WHAT IS NEEDED: Check every line of the entries below for the word "changed", and copy the ones that have it.

RECORDS FOR THIS EXERCISE:
==============================

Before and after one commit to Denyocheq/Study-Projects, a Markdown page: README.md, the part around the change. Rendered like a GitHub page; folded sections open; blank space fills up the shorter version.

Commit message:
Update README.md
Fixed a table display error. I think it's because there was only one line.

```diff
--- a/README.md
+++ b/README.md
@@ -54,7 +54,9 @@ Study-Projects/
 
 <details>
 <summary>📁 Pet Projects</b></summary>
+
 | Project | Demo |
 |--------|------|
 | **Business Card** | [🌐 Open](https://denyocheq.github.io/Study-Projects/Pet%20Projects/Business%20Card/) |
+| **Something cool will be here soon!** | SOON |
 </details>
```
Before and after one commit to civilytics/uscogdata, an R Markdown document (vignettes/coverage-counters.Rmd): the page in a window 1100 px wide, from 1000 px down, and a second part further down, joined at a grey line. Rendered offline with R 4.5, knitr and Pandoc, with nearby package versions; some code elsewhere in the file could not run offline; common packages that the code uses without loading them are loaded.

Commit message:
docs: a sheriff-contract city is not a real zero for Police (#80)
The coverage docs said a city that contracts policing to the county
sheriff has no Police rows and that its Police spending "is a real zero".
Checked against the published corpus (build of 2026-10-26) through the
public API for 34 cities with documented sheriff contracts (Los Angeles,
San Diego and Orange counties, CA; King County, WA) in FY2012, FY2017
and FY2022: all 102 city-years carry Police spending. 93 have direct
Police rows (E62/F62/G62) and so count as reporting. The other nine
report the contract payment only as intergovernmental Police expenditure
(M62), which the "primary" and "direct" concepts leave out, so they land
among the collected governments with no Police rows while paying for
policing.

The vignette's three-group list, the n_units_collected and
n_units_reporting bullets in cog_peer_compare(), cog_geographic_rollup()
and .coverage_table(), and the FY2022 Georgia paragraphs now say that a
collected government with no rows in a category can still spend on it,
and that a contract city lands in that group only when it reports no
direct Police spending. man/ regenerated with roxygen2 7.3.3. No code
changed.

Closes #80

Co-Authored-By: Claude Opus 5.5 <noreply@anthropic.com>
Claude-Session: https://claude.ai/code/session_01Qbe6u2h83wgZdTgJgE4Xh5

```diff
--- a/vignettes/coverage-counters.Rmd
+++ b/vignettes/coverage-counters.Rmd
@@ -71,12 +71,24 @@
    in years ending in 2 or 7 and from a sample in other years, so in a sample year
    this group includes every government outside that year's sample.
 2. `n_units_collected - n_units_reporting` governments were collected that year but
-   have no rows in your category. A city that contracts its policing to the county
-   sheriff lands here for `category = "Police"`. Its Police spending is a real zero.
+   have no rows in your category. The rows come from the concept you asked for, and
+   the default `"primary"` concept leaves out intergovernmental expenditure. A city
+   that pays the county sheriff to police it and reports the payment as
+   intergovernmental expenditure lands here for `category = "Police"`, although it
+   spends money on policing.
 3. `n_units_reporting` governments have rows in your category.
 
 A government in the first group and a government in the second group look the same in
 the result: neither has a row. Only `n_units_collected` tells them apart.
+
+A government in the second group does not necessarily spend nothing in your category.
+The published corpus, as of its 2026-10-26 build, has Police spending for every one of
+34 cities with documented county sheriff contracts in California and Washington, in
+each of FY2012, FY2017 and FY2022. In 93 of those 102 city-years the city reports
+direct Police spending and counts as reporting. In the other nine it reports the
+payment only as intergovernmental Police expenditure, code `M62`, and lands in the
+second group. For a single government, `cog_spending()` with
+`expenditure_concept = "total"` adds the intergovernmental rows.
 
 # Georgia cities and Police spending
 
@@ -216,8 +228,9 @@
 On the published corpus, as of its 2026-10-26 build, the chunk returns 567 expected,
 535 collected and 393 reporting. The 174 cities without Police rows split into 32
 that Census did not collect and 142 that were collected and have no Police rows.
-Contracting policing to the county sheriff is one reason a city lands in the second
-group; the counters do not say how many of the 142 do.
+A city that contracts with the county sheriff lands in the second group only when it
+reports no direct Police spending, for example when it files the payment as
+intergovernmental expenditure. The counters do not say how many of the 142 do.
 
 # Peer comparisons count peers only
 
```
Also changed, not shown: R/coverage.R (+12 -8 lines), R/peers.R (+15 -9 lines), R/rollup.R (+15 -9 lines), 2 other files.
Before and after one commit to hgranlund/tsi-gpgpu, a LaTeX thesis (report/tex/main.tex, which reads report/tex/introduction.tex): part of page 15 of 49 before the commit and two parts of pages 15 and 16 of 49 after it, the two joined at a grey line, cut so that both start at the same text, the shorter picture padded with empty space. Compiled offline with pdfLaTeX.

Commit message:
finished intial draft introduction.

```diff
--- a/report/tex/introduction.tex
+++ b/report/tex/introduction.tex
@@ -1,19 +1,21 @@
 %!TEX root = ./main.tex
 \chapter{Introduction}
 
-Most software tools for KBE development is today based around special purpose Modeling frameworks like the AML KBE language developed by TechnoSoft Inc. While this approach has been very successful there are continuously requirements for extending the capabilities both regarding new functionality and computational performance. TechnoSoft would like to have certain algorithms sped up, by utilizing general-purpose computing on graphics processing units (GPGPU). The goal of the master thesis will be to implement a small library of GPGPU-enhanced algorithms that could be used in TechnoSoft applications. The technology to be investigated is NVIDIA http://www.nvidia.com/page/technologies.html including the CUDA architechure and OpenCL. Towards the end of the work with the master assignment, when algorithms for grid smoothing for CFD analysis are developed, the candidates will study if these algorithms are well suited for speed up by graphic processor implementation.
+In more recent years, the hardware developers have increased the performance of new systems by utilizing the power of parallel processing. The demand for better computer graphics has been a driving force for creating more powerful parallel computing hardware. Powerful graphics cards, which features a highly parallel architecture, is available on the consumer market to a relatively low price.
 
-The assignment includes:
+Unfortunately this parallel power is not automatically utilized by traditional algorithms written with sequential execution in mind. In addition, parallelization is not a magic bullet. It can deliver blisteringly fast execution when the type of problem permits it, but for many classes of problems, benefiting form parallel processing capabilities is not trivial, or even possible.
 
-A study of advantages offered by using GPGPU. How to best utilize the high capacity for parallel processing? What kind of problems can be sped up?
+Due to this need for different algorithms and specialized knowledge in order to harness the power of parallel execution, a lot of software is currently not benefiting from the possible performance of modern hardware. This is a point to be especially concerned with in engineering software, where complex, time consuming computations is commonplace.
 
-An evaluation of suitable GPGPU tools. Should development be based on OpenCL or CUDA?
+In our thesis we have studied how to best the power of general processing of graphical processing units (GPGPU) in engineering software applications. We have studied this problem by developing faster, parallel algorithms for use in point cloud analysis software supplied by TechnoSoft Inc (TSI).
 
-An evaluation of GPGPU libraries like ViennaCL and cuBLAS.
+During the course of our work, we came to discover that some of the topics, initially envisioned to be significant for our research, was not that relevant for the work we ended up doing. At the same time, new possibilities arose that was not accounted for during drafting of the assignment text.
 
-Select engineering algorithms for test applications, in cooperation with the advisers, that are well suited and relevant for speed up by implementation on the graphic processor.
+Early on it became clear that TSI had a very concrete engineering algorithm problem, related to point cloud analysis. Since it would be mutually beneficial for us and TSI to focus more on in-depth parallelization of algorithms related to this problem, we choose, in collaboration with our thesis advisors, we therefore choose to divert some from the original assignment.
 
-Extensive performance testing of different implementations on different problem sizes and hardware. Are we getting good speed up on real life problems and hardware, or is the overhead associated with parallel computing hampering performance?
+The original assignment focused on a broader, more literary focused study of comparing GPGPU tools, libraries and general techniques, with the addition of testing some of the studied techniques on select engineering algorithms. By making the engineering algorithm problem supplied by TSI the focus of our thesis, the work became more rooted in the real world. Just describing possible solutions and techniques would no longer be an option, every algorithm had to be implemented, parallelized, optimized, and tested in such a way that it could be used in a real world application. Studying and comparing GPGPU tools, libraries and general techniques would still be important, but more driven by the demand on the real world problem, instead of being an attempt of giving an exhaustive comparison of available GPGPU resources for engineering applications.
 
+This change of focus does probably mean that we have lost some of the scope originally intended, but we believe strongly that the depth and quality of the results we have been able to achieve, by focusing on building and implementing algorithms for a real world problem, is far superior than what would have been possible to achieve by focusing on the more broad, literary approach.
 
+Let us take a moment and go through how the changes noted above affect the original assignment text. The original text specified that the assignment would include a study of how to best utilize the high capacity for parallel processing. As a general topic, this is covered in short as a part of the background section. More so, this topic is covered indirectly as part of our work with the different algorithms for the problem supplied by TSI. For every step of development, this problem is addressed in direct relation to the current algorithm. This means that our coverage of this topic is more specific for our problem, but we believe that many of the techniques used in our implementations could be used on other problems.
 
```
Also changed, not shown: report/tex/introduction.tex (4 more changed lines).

==============================

RESPONSE TO THE TASK:
changed.
Also changed, not shown: R/coverage.R (+12 -8 lines), R/peers.R (+15 -9 lines), R/rollup.R (+15 -9 lines), 2 other files.
Also changed, not shown: report/tex/introduction.tex (4 more changed lines).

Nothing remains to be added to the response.